Washing Machine Prices Offer Early Glimpse at Impact of Tariffs
It seems like centuries ago now, but the Trump administration’s tariff parade really kicked off at the start of this calendar year when it levied import taxes on foreign-made washing machines. Announced back in January, the policy called for 20 percent tariffs on the first 1.2 million units imported annually, and up to 50 percent tariffs on additional imports beyond that limit.
Now—nearly 10 months later—that policy offers a pretty damning look at how this escalating trade war with China could impact product pricing and availability, and consumers’ wallets.
For starters, it’s important to understand the difference between the sweeping washing machine tariff and the various rounds of tariffs proposed and levied against Chinese imports. The washing machine tariff specifically targeted a complete, finished product and applies to all washing machine imports that come into the U.S. leaving no confusion as to what type of product is impacted. The Chinese tariffs, which currently apply to some $250 billion in Chinese imports, mainly apply to parts of the whole when it comes to the consumer tech industry. That is, components within electronic devices that contribute to the overall working nature of the product—things like circuit boards. So, these are not the same blanket tariffs that were applied to the foreign-made washing machines, but they still have their own supply chain costs that will ultimately be impacted by these impending tariffs.
Additionally, the rate of the import tax varies between the two policies.
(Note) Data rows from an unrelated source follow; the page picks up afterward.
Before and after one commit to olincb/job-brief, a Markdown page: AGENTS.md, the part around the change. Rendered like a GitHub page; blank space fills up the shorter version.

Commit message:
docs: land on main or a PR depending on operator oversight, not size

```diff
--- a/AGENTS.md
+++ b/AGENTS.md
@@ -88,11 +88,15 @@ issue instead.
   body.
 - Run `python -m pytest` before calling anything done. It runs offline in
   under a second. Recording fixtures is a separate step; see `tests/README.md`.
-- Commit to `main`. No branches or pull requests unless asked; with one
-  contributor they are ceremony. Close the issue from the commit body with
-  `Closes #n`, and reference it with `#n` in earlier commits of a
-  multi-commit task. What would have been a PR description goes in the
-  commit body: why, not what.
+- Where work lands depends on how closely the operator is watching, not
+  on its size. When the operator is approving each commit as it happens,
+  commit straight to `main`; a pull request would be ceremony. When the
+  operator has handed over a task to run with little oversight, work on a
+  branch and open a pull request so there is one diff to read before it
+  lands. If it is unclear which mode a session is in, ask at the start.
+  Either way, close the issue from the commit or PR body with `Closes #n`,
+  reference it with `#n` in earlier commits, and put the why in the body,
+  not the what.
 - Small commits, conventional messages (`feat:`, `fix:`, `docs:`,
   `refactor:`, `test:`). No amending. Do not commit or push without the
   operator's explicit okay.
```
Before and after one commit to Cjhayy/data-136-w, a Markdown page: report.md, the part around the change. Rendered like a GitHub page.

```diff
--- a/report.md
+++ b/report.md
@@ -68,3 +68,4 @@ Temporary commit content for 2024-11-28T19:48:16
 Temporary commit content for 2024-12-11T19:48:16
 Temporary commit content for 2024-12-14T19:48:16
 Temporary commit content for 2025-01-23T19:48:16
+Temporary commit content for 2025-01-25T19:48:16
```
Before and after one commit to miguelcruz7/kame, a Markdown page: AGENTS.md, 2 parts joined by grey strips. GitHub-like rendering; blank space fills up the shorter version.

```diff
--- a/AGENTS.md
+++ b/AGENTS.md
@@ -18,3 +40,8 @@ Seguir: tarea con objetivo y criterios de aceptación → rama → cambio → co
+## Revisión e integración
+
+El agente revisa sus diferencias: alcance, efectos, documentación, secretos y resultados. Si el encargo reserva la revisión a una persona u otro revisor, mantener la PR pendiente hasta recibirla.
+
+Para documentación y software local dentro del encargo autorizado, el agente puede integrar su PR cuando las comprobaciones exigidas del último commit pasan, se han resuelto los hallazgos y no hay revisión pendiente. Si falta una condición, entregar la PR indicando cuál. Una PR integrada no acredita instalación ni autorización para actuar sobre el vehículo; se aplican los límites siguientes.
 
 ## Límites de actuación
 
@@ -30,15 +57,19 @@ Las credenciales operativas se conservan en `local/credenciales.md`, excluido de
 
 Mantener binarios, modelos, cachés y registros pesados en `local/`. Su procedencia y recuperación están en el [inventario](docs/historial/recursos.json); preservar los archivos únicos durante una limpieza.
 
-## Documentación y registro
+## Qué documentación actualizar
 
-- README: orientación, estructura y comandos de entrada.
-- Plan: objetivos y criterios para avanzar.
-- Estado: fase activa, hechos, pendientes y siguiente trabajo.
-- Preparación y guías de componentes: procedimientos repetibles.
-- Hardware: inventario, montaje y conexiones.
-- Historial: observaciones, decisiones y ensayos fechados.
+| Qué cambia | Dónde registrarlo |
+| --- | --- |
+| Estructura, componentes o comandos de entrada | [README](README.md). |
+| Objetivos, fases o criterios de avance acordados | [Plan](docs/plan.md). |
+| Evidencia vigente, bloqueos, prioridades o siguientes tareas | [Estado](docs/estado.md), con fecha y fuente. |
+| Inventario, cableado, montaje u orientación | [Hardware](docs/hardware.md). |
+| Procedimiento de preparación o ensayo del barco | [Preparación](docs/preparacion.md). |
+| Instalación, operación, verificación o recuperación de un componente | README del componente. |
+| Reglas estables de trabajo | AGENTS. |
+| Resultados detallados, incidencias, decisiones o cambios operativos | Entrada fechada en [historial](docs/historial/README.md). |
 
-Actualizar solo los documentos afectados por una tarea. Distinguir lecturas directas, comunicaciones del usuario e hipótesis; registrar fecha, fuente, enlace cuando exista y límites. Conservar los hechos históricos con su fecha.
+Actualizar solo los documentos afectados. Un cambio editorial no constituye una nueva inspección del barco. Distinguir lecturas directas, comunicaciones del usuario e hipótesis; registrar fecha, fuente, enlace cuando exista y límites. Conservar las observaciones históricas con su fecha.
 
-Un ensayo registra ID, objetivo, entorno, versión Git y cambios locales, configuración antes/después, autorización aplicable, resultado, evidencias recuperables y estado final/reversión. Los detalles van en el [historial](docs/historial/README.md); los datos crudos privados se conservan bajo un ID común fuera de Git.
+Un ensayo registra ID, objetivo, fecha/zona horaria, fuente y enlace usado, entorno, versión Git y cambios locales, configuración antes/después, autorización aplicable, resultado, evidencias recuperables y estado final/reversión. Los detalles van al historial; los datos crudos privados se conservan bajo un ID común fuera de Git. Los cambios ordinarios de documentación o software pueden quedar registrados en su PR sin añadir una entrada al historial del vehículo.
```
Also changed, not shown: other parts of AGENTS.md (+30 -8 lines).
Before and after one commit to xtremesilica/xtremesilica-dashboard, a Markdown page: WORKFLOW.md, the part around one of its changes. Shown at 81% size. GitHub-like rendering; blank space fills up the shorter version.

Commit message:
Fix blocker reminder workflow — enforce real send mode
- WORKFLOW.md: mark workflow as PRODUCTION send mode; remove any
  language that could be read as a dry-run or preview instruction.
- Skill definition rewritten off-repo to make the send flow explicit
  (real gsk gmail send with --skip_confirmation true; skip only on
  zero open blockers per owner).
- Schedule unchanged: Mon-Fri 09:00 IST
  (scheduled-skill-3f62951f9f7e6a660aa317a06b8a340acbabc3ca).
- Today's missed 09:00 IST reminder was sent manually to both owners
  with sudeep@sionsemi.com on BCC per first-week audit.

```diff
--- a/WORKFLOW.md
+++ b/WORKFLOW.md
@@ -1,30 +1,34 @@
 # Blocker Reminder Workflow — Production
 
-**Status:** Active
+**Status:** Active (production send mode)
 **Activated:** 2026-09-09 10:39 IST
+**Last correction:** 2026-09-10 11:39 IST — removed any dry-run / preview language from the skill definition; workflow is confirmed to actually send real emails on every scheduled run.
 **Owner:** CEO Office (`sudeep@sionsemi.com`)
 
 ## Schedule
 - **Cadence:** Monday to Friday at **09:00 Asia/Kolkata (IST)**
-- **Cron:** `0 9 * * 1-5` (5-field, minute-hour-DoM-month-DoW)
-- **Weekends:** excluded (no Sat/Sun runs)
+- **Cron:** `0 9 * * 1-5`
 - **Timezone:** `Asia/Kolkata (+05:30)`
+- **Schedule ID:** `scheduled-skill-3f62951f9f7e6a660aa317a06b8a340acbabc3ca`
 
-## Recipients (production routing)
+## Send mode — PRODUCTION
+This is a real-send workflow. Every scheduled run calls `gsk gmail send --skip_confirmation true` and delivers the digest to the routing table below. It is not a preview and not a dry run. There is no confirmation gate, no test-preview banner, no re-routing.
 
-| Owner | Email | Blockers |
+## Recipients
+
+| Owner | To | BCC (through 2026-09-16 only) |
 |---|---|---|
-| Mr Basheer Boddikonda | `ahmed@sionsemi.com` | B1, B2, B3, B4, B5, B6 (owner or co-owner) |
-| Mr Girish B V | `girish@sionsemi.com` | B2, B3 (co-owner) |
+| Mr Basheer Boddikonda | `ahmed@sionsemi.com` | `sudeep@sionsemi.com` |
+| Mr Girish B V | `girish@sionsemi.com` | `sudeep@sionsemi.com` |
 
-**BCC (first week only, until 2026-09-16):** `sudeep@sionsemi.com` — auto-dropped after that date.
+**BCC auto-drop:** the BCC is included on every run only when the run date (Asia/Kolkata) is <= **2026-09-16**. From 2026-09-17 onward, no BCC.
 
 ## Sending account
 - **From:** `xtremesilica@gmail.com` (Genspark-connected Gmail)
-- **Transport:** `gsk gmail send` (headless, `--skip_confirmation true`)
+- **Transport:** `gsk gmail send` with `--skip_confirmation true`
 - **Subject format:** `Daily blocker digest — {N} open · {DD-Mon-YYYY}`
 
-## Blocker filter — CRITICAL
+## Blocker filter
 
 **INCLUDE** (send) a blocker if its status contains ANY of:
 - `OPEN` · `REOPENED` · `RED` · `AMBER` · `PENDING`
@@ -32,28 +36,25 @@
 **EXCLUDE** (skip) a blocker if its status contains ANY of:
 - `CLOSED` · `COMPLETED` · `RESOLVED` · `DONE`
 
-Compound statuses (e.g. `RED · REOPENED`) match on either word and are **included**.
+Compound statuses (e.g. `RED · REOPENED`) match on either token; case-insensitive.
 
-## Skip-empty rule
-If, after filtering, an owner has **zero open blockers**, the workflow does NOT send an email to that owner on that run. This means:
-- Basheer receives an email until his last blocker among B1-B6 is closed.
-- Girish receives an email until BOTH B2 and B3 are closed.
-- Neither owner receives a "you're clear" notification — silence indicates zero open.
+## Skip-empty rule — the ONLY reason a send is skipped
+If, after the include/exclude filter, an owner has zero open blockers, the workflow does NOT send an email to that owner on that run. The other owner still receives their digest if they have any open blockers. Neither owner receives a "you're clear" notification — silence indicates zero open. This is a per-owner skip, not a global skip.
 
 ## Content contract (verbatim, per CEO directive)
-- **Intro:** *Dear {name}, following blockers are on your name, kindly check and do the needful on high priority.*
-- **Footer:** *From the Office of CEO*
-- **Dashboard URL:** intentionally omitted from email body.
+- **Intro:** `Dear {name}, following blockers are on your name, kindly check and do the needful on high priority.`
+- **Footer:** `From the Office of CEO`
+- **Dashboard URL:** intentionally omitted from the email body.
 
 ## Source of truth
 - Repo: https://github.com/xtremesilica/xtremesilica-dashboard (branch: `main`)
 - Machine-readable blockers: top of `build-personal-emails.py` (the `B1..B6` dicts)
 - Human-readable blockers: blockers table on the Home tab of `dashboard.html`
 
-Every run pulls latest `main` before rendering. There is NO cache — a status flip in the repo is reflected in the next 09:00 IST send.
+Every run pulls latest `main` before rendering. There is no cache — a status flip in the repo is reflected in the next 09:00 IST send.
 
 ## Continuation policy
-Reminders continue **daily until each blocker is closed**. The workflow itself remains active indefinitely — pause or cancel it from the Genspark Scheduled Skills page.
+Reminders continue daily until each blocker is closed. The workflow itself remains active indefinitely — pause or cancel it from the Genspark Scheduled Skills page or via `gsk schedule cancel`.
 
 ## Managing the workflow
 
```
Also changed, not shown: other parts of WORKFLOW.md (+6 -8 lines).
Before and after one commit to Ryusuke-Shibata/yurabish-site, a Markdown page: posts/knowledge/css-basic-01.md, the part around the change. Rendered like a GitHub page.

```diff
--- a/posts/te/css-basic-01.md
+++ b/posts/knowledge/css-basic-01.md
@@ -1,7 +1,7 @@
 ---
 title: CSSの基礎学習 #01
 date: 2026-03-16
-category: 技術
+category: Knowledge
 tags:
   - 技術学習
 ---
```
Whereas washing machines face tariffs on imports that range between 20 percent and 50 percent, Chinese goods are generally facing tariffs between 10 percent and 25 percent.
Still, the impact on the washing machine industry is worth looking at, because at the very least it offers a glimpse at what’s to come for other products facing hefty import taxes. And, looking at the recent trajectory of the category, there’s plenty to be worried about.
According to recent analysis done by the American Enterprise Institute, the washing machine industry saw its largest-ever three-month increase in prices. From February through May of this year washing machine prices were up 16.4 percent, per data from the Bureau of Labor Statistics data on laundry equipment pricing—the largest such increase in that report’s 40-year history. By comparison, washing machine prices had been on the decline, falling more than 5 percent year-over-year in 2017, and edging even a little lower at the start of this year, according to a Business Insider report.
Going a step further, the impact extends beyond the cost of washing machines to the total number of washing machines being imported into the U.S. According to data from the U.S. Census Bureau, washing machine imports have drastically decreased in the months since the tariff was put in place. In analyzing that data, Forbes contributor Ken Roberts noted that washing machine imports fell more than 30 percent year-over-year in four of those five months—and that’s after having grown in the seven previous months.
So, what we’re looking at here are fewer options for consumers coupled with higher prices. And this is just washing machines that we’re talking about. Imagine what the data will return in a year or less when we’re reviewing the cost of goods associated with more than half of all Chinese imports that face still tariffs?